Come tax season, it seems that Uncle Sam is always looking for new ways to dip his hand into your pocket. But that doesn’t mean you can’t make the most from your return. Business expenses are one example. The IRS permits filers to deduct “ordinary and necessary expenses” incurred during the course of conducting business—including travel.
The wording of the law is intentionally vague—because what’s “ordinary and necessary” for one business may not be so for another. This gives you, the taxpayer, some leeway in what you choose to deduct as a “necessary or ordinary” expense.
Which Travel Expenses Are Commonly Tax-Deductible?
- Business Trip Transportation Costs
If the aim of the trip is work-related, the full cost of transportation (including airline tickets, taxis, rental cars, and fill-ups) is commonly deductible. If you’re using a private car, you may deduct .50¢ per mile as a travel expense (wear and tear on the vehicle) as well as gas.

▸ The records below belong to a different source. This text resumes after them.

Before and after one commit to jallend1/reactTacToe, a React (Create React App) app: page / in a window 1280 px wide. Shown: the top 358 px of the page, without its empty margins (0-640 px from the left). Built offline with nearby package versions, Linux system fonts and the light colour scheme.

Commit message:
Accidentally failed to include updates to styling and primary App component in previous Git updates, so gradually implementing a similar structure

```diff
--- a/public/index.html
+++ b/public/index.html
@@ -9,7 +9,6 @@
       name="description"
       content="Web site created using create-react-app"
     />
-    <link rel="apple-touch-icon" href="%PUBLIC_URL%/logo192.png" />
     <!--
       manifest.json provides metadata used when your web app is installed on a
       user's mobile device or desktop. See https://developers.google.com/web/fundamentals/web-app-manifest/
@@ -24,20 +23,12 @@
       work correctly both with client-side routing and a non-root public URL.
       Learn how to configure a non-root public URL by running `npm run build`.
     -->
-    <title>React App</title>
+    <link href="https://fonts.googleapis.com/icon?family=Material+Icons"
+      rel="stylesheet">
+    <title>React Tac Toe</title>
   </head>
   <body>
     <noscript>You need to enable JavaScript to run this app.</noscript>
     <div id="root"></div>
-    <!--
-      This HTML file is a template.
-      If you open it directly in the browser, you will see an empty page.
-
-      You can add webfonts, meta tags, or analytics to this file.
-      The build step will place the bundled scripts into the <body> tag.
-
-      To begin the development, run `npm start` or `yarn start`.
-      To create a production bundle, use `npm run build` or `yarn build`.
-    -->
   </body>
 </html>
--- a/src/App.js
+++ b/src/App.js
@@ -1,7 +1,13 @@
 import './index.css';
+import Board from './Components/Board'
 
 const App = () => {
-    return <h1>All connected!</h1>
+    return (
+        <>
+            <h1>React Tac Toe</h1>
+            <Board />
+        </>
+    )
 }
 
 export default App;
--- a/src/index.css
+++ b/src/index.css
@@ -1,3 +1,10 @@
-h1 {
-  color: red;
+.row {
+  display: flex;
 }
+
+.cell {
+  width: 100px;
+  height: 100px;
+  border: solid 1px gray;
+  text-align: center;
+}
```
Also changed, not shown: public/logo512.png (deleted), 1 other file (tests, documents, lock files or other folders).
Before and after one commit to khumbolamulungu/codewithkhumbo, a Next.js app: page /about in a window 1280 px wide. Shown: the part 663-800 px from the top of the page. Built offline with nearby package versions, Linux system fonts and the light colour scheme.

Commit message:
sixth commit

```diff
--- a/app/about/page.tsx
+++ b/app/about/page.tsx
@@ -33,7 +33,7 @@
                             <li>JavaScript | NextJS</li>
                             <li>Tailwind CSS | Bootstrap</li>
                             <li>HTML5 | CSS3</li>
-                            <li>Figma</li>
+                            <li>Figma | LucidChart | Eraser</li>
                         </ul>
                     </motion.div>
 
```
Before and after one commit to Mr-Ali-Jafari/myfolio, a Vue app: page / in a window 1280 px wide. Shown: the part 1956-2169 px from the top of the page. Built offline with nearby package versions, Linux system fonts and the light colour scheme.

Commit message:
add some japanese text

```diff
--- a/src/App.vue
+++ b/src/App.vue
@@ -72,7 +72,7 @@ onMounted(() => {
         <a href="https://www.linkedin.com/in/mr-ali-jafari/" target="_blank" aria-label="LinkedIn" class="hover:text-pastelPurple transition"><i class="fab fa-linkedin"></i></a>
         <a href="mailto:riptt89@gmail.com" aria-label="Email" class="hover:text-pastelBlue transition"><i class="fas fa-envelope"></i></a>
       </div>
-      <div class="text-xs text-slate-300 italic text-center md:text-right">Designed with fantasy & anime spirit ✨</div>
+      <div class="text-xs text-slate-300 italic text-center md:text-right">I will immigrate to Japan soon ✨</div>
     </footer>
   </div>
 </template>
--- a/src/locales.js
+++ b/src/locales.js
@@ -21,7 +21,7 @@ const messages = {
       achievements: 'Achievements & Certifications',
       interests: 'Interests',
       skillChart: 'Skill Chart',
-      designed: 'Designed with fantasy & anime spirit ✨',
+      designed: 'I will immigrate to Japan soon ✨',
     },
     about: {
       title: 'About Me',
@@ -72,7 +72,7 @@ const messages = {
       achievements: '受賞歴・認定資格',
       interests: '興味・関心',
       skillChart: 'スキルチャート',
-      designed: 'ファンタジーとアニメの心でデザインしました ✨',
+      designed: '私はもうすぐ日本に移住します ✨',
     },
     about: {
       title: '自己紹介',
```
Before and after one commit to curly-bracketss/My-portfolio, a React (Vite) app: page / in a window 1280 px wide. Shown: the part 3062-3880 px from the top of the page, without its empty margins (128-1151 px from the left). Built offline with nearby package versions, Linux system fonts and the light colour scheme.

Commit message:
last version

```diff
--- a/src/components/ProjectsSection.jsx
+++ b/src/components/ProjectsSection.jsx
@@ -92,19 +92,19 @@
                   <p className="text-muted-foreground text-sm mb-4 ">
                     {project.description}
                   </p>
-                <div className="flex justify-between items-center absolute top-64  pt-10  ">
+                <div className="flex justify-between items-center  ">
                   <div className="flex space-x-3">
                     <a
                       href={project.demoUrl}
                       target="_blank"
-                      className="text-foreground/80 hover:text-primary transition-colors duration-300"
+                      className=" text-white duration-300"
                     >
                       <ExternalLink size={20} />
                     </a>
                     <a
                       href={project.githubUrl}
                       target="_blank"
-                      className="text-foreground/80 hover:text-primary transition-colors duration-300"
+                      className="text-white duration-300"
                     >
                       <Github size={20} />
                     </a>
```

The rules about deductions for lodging are quite specific. You may deduct lodging expenses for those days on which business was conducted. For example, if you take a 5-day trip to Miami but conduct business on only 3 of those days, you may only deduct 3 nights lodging for that trip on your return. The remainder is considered vacation and is your responsibility.
- Dining & Entertainment
The IRS understands that wining and dining is often part of business. Such events are deductible at half the total cost. So if you spend $50 on dinner, you may deduct $25. The 50% rule also applies to entertainment when experienced in the context of business (for example, seeing a play or show with a potential client).
- Staying on the Right Side of the (Tax) Law
If you are mixing business with pleasure, you’re going to want to play by the rules. The IRS scrutinizes business expenses with care, so it’s best to be on the safe side. Here are a few things you can do to help ensure that your business travel expenses will pass IRS muster.
- Schedule your business appointments in advance.
To take the business travel deduction, you must have at least one business contact scheduled and in place. Best to do this well before your departure date as the IRS requires a “prior set business purpose” for the trip. A cancellation by your business contact(s) can leave you footing the entire travel bill as a personal expense.
- Make the trip mostly business.
A business trip should look like a business trip if reviewed by an IRS agent. So be sure that your trip is mostly business (with some pleasure mixed in). This lets you take advantage of some cost-saving opportunities. For example, if your business travel days (the days you’re actually in transit) are longer than your typical desk day, you may deduct 100% of the plane ticket, car rental, etc. Remember too that you can deduct personal expenses attendant to business, such as basic grooming supplies. On days deemed business days’ you’ll also be able to deduct taxi trips, auto rentals, and 50% of your food. For expenses $75 or over, keep your receipts; for lesser expenses, simply keep a record of the day, amount, and nature of the expense.
- Schedule your appointments wisely.
A little advanced preparation and clever scheduling can both leave you some recreation time between business appointments as well as reducing your IRS obligation. For example, you can sandwich a weekend between business meetings. Say you travel to your destination on a Thursday and see clients on both Friday and Monday, you may be able to deduct the weekend days as well, even though you were at the beach.
- Family Expenses Are Not Deductible.
If your family is accompanying you on your business trip their personal expenses are not subject to the same grace as yours. For example, if you and your spouse and two kids are making the trip together and decide to get 2 hotel rooms, you may only deduct 50% from the cost of your room.
Note for International Travelers
Travel outside the U.S. offers some particular advantages when it comes to deductions. For example, you are required to spend only 25% of your days conducting business. If you spend less than that amount of time engaged in business activity, you may still deduct from your expenses on a prorated basis. That is, if you spend 4 days traveling and 1 day working, you can deduct 25% of your trip expenses.
Note for Self-Employed Taxpayers
These days, much of the nation’s workforce is self-employed, and many of those individuals travel for work. So what can you do as a self-employed worker to minimize your IRS obligation for business travel? Here are a few ideas…
- Schedule in advance and have your business meetings locked in before you go.
- Keep your receipts. The IRS understands that sometimes business and pleasure mix, but if you’re self-employed, you’re going to want to keep clear and specific records of your expenses. That means keeping receipts, even for the little stuff, and organizing your receipts by business vs. pleasure expenses.
- Only claim as business what’s business. Play it safe and claim deductions on only those events at which business was transacted.
- Using a personal vehicle? Track gas, mileage, and tolls. If you’re traveling within the U.S. using your personal vehicle, you are permitted to deduct .58¢ per mile, as well as parking and toll fees.
At Moskowitz LLP, we help our clients get the most from their returns. Have questions about business travel expenses or need assistance filing your return? Contact us today!